  • The goal of our research is to better understand the cellular and molecular regulation of cardiovascular function in health and disease. We investigate the signaling mechanisms of cell-cell and cell-matrix interactions in the microcirculation during inflammation, trauma, infection, sepsis, atherosclerosis, diabetes, and metastatic tumor development. A unique aspect of our studies is the emphasis on translating novel molecular mechanisms into systemic pathophysiology via integrative analyses of human, animal, and cell models of diseases. Techniques utilized in these studies include intravital microscopy, 3D fluorescence imaging, fluorescence resonance energy transfer, electric cell-substrate impedance sensor, cell isometric tension, and state-of-the-art molecular approaches including gene knockout and mutation. Our research has been continuously supported by the National Institutes of Health.

Recent Publications

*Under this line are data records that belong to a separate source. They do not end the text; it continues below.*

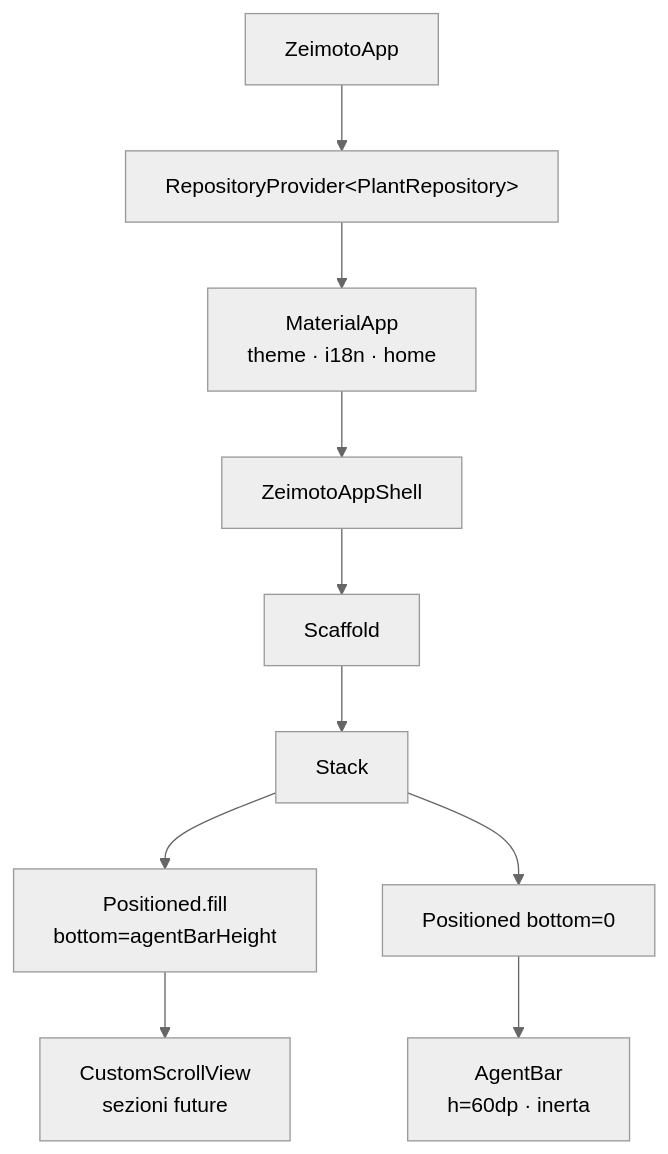
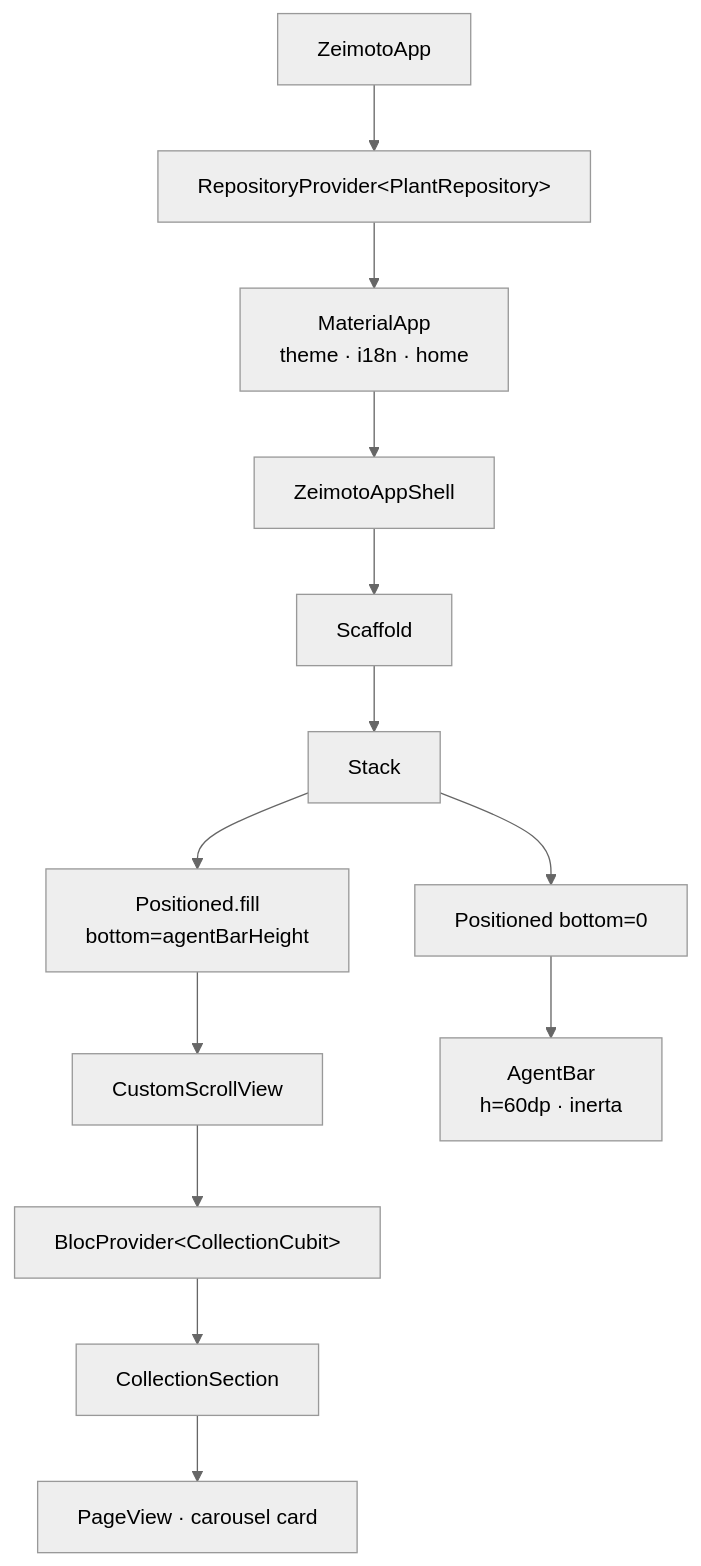
One commit to FedericoLaggiard/zeimoto changed the diagram in docs/app_shell/feature_it.md. Above: the diagram before and after it, drawn with Mermaid (neutral theme). The commit also changed other lines of this file and 5 other files, not shown here.

````diff
--- a/docs/app_shell/feature_it.md
+++ b/docs/app_shell/feature_it.md
@@ -9,12 +9,15 @@
 ```mermaid
 graph TD
     ZeimotoApp --> RP[RepositoryProvider&lt;PlantRepository&gt;]
     RP --> MA[MaterialApp\ntheme · i18n · home]
     MA --> ZAS[ZeimotoAppShell]
     ZAS --> Scaffold
     Scaffold --> Stack
     Stack --> PF[Positioned.fill\nbottom=agentBarHeight]
     Stack --> PB[Positioned bottom=0]
-    PF --> CSV[CustomScrollView\nsezioni future]
+    PF --> CSV[CustomScrollView]
+    CSV --> BP[BlocProvider&lt;CollectionCubit&gt;]
+    BP --> CS[CollectionSection]
+    CS --> PV[PageView · carousel card]
     PB --> AB[AgentBar\nh=60dp · inerta]
 ```
````
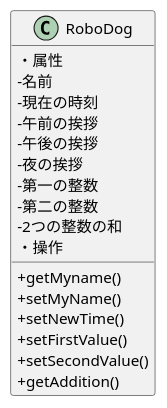
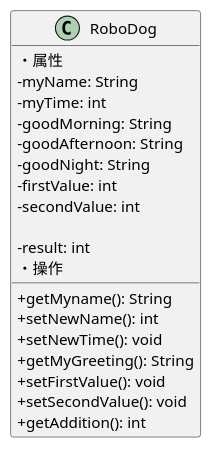
The diagram in 06_robo_dog/class.pu (mana0403/ohara_uml), drawn with PlantUML before and after one commit. The commit also changed 10 other files, not shown here.

```diff
--- a/06_robo_dog/class.pu
+++ b/06_robo_dog/class.pu
@@ -1,22 +1,24 @@
 @startuml
 skinparam classAttributeIconSize 0
 class RoboDog {
 ・属性
- -名前
- -現在の時刻
- -午前の挨拶
- -午後の挨拶
- -夜の挨拶
- -第一の整数
- -第二の整数
- -2つの整数の和
+ -myName: String
+ -myTime: int
+ -goodMorning: String
+ -goodAfternoon: String
+ -goodNight: String
+ -firstValue: int
+ -secondValue: int
+ 
+ -result: int
  ・操作
- +getMyname()
- +setMyName()
- +setNewTime()
- +setFirstValue()
- +setSecondValue()
- +getAddition()
+ +getMyname(): String
+ +setNewName(): int
+ +setNewTime(): void
+ +getMyGreeting(): String
+ +setFirstValue(): void
+ +setSecondValue(): void
+ +getAddition(): int
 }
 
 @enduml
```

  • Chatterjee V, Beard RS, Reynolds J, Haines R, Guo M, Rubin M, Guido J, Wu, MH, and Yuan SY MicroRNA-147b regulates vascular endothelial barrier function by targeting ADAM15 expression PLoS One. 9(10) : e110286, 2014.
  • Beard SR, Haines RJ, Wu KY, Reynolds JJ, Davis SM, Elliott JE, Cha B, Wu MH, and Yuan SY. MLCK is required for β-catenin/FoxO1-dependent downregulation of claudin-5 in interleukin-1β-mediated brain endothelial cell barrier dysfunction. J Cell Sci. 127: 1840-1853, 2014.
  • Sun C, Rigor RR, Day ML, Wu HM, and Yuan SY ADAM15 cytoplasmic domain-mediated Src signaling in lung endothelial barrier dysfunction during septic injury Am J Physiol. 304: L135-42, 2013.
  • Sun C, Beard RS Jr, McLean DL, Rigor RR, Konia T, Wu MH, Yuan SY ADAM15 deficiency attenuates pulmonary hyperpermeability and acute lung injury in lipopolysaccharide-treated mice. Am J Physiol Lung Cell Mol. 304: L135, 2013.
  • Rigor RR, Shen Q, Pivetti CD, Wu MH, and Yuan SY Myosin light chain kinase signaling in endothelial barrier dysfunction. Med Res Rev. 33: 911, 2013.
  • Sun C, Wu HM, Lee ES, and Yuan SY A disintegrin and metalloproteinase 15 contributes to atherosclerosis by mediating endothelial barrier dysfunction via Src family kinase activity ATVB. 32: 2444, 2012.
  • Guo M, Yuan SY, Sun C, Frederich BJ, Shen Q, McLean DL, and Wu, MH. Role of non-muscle myosin light chain kinase in neutrophil-mediated intestinal barrier dysfunction during thermal injury. Shock. 38: 436, 2012.
  • Lee ES, Van Spyk EN, Chun KC, Pitts RL, Wu MH, and Yuan SY Monocytic adhesion molecule expression and monocyte-endothelial cell dysfunction are increased in patients with peripheral vascular disease versus patients with abdominal aortic aneurysms. J Surg Res. 177: 378, 2012.
  • Sun C, Wu MH, and Yuan SY. nmMLCK deficiency ameliorates atherosclerosis in ApoE-deficient mice via reduced endothelial barrier dysfunction and monocyte migration. Circulation. 124: 48-57, 2011.
  • Shen Q, Rigor RR, Pivetti C, Wu MH, and Yuan SY Myosin light chain kinase and microvascular barrier function. Cardiovascular Research. 87: 348-355, 2010.
  • Shen Q, Lee ES, Pitts RL, Wu MH, and Yuan SY TIMP-2 regulates MMP-2 mediated endothelial barrier dysfunction and breast cancer cell transmigration through lung microvascular endothelial cells. Mol. Cancer Res. 8: 939-951, 2010.